Tag: tree of the month

Ecology, Uncategorized

Tree of the Month, April 2024

Common Pawpaw, Custard Apple, Prairie Banana Asimina triloba by Martin (Mort) Schmidt for Simply Living Pawpaw is the little tree with big leaves and fruit. In fact, Pawpaw has the largest edible fruit of Ohio’s native trees, even though it’s a small understory tree, often growing up from runners in […]

Ecology, Uncategorized

Tree of the Month, March 2024

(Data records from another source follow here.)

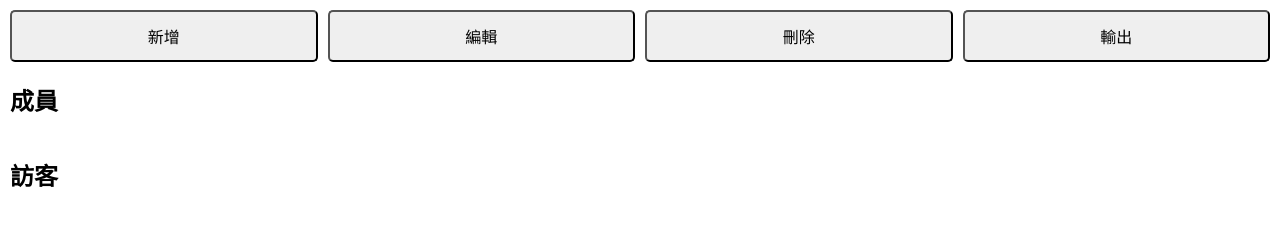
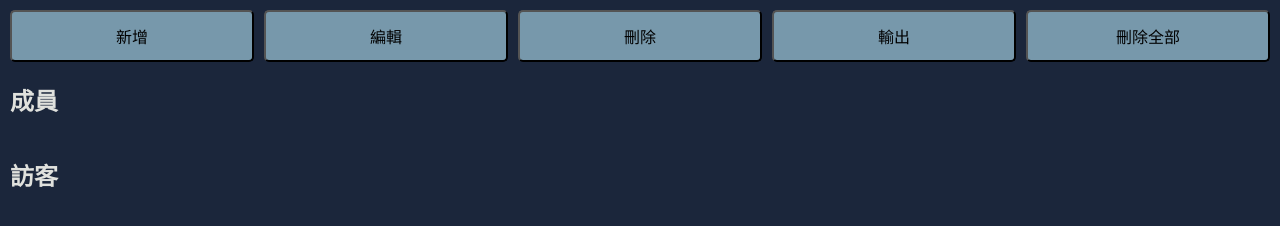
Before and after one commit to runyun/attendance_sheets, a plain HTML site: page index.html in a window 1280 px wide. Drawn offline with Linux system fonts and the light colour scheme.

Commit message:
change style. add delete all function

```diff
--- a/index.html
+++ b/index.html
@@ -5,21 +5,21 @@
 <meta name="viewport" content="width=device-width, initial-scale=1.0">
 <title>點名</title>
 <style>
-  body { font-family: sans-serif; margin: 10px; }
+  body { font-family: sans-serif; margin: 10px; background-color: #1B263B; color:#E0E1DD; font-weight: bolder;}
   h2 { margin-top: 20px; }
   .toolbar { display: flex; gap: 10px; margin-bottom: 15px; }
-  button { flex: 1; padding: 12px; font-size: 16px; border-radius: 5px; }
-  .grid { display: grid; grid-template-columns: repeat(4, 1fr); gap: 8px; }
+  button { flex: 1; padding: 12px; font-size: 16px; border-radius: 5px; background-color: #7798AB;}
+  .grid { display: grid; grid-template-columns: repeat( 4, 1fr); gap: 8px; }
   .person {
     padding: 10px;
     text-align: center;
     border: 1px solid #ccc;
     border-radius: 5px;
-    background: #f9f9f9;
+    background: #1B263B;
     cursor: pointer;
     user-select: none;
   }
-  .person.active { background: #8fdb8f; }
+  .person.active { background: #C3DBC5; color:black}
 </style>
 </head>
 <body>
@@ -29,6 +29,7 @@
   <button onclick="showEditModal()">編輯</button>
   <button onclick="deleteSelected()">刪除</button>
   <button onclick="exportList()">輸出</button>
+  <button onclick="deleteAll()">刪除全部</button>
 </div>
 
 <h2>成員</h2>
@@ -170,6 +171,14 @@ function exportList(){
   });
 }
 
+function deleteAll(){
+  if(confirm("確定要刪除全部人員嗎？這個動作無法復原！")){
+    people = [];
+    idCounter = 1;
+    localStorage.removeItem("peopleData");
+    render();
+  }
+};
 
 // 初始化
 loadData();
```
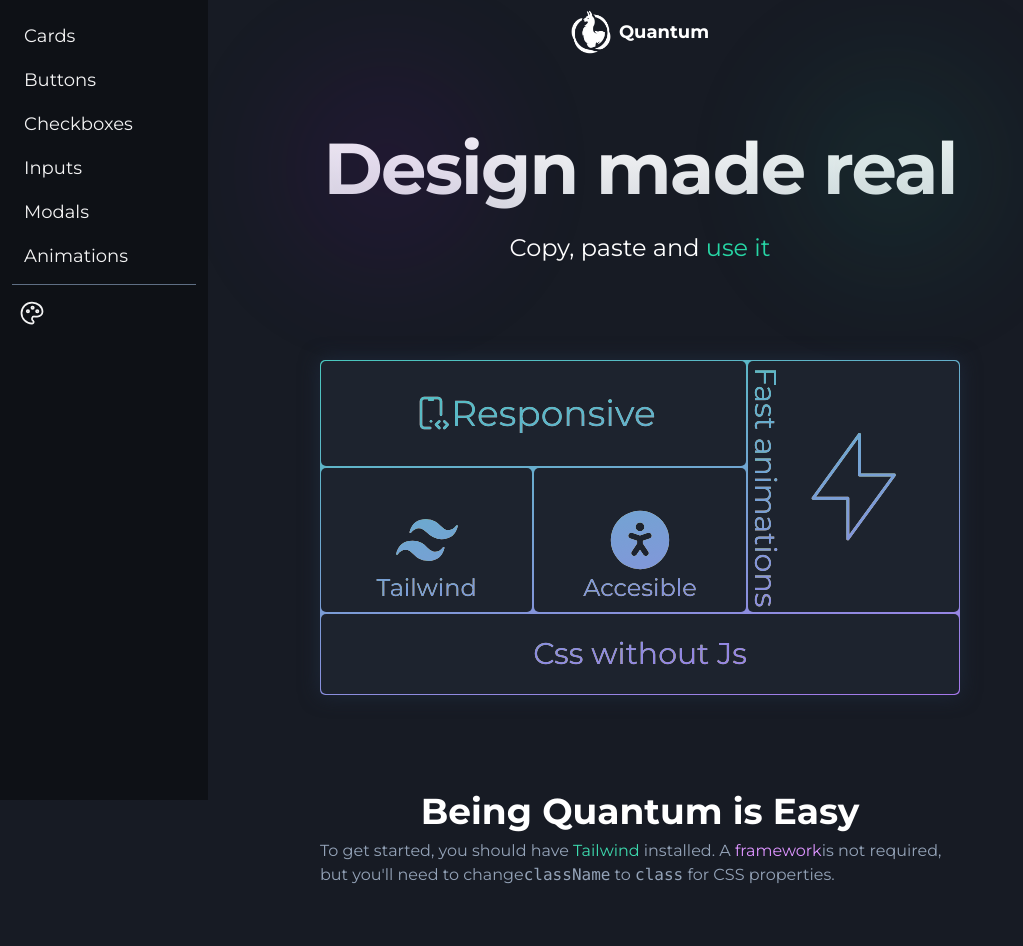
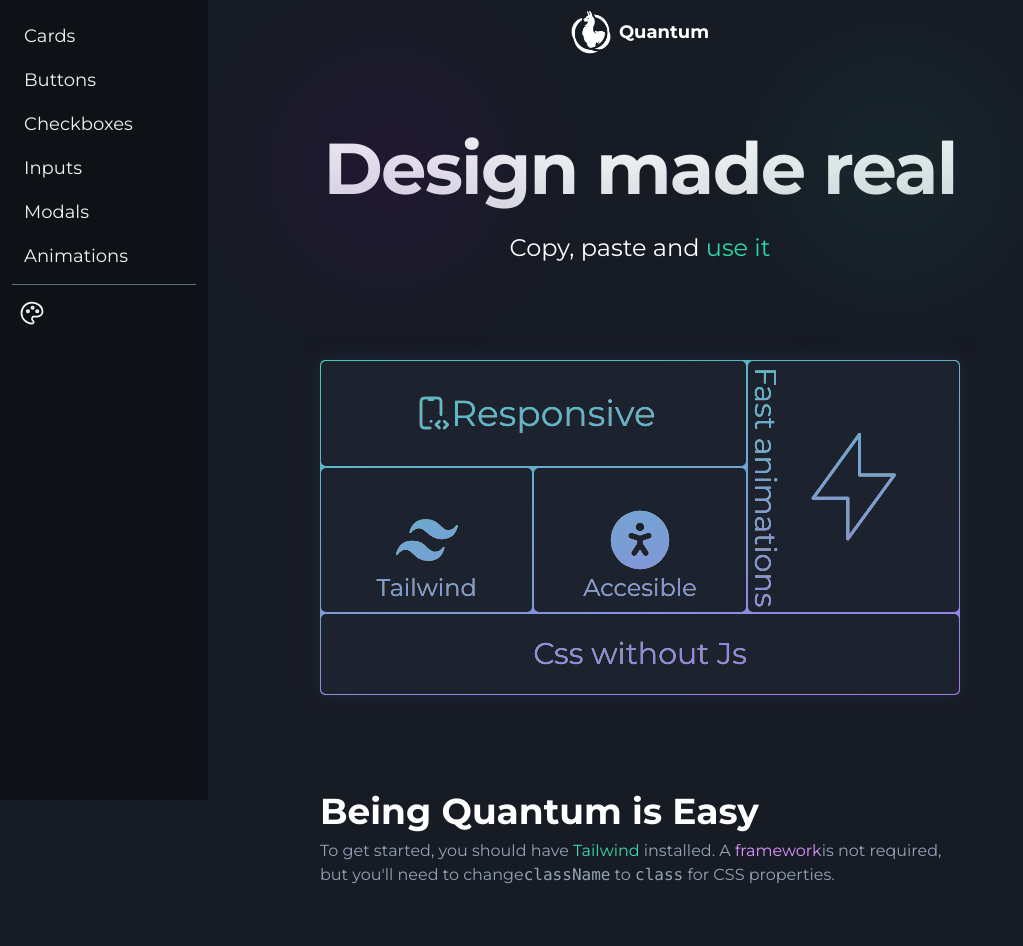
Before and after one commit to pa-ku/quantum_ui, a React (Vite) app: page / in a window 1280 px wide. Shown: the top 946 px of the page, without its empty margins (0-1023 px from the left). Built offline with nearby package versions, Linux system fonts and the light colour scheme; the HTML template or start-up script is replaced by a standard one.

Commit message:
all: now being quantum is text-start

```diff
--- a/src/components/Documentation.tsx
+++ b/src/components/Documentation.tsx
@@ -36,8 +36,8 @@ export default function Documentation() {
     <>
       <div>
         <div className="pb-10">
-          <h2 className="pb-2 text-center text-4xl font-bold">
-            Being Quantum <br className="lg:hidden" /> is Easy
+          <h2 className="pb-2 text-start text-4xl font-bold">
+            Being Quantum is Easy
           </h2>
           <p className="text-slate-400">
             To get started, you should have
```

Shingle Oak Quercus imbricaria by Martin (Mort) Schmidt for Simply Living Many people assume that all oak leaves have conspicuous lobes, but some don’t. Shingle Oaks, which are native to Ohio, have leaves that look more like magnolia. But like all oaks, Shingle Oaks have acorns. Leaf shape is useful […]

Ecology, Uncategorized

Tree of the Month, February 2024

Staghorn Sumac, Velvet Sumac (Rhus typhina) by Martin (Mort) Schmidt for Simply Living Staghorn Sumac (Rhus typhina) is typically more of a shrub than a tree, and it’s generally too small to provide useful wood. But it occasionally does achieve tree status, which, according to the U.S. Forestry Service definition, […]

Ecology, Environment, Homesteading, Uncategorized

Tree of the Month, January 2024

Bitternut Hickory, Yellowbud Hickory, Swamp Hickory Carya cordiformis by Martin (Mort) Schmidt for Simply Living Hickory is renowned for its toughness and resilience. Our seventh president, Andrew Jackson, was nicknamed “Old Hickory” because of his indomitable spirit. And Bitternut Hickory is a particular favorite of mine. Though not nearly as […]

Ecology, Uncategorized

Tree of the Month, December 2023

Eastern White Pine, White Pine Pinus strobus by Martin (Mort) Schmidt for Simply Living Eastern White Pine has long been one of the most important softwoods of the eastern United States. In colonial times, after most of the old trees in Europe had been harvested, America’s straight, tall White Pines […]

Ecology, Uncategorized

Tree of the Month, November 2023

Witch Hazel, American Witch Hazel, Snapping Hazel Hamamelis virginiana by Martin (Mort) Schmidt for Simply Living When in bloom, Witch Hazel might be mistaken for an oversized Forsythia. But the Witch Hazel native to Ohio blooms in November! It’s really worth making a trip to see Witch Hazel in bloom […]

Ecology, Uncategorized

Tree of the Month, October 2023

Northern Red Oak, Red Oak Quercus rubra (Q. Borealis in many older texts) by Martin (Mort) Schmidt for Simply Living Northern Red Oak is one of the Midwest’s most important trees. Oaks are host to numerous animals, provide food for rodents, bears, deer, and other animals, and are essential sources […]

Ecology, Guest Blog Post

Tree of the Month, July 2023

Arborvitae, American Arborvitae, Northern White Cedar, Eastern White Cedar Thuja occidentalis by Martin (Mort) Schmidt for Simply Living You have, I have, we all have Arborvitae deep within us. Read on….. Arborvitae, the Tree of Life, is a tree of paradoxes. Both revered and reviled over history, Northern White Cedar […]

Ecology, Uncategorized

Tree of the Month, June 2023

Honeylocust Gleditsia triacanthos by Martin (Mort) Schmidt for Simply Living In the wild, Honeylocust is one of the most recognizable trees because of its long branched thorns. In fact, the Latin species name, triacanthos, means “three thorns”. Honeylocust is very popular for landscaping, but domesticated varieties usually lack thorns and […]

Ecology, Environment, Uncategorized

Tree of the Month, May 2023

Callery Pear (Pyrus calleryana) by Martin (Mort) Schmidt for Simply Living Once considered the ideal landscaping tree, the Callery Pear cannot legally be sold, grown, or planted in Ohio, due to its invasiveness. Callery Pear was introduced to the United States from Asia in the early 1900s. The edible Pear, […]

Ecology, Uncategorized

Tree of the Month, October 2022

Eastern Hop Hornbeam, aka Hop Hornbeam, Ironwood Ostrya virginiana by Martin (Mort) Schmidt for Simply Living Eastern Hop Hornbeam is often overlooked today, but it was once an essential wood due to its considerable hardness. It’s often confused with two other understory trees, American Hornbeam – Ohio’s other “Ironwood”, and […]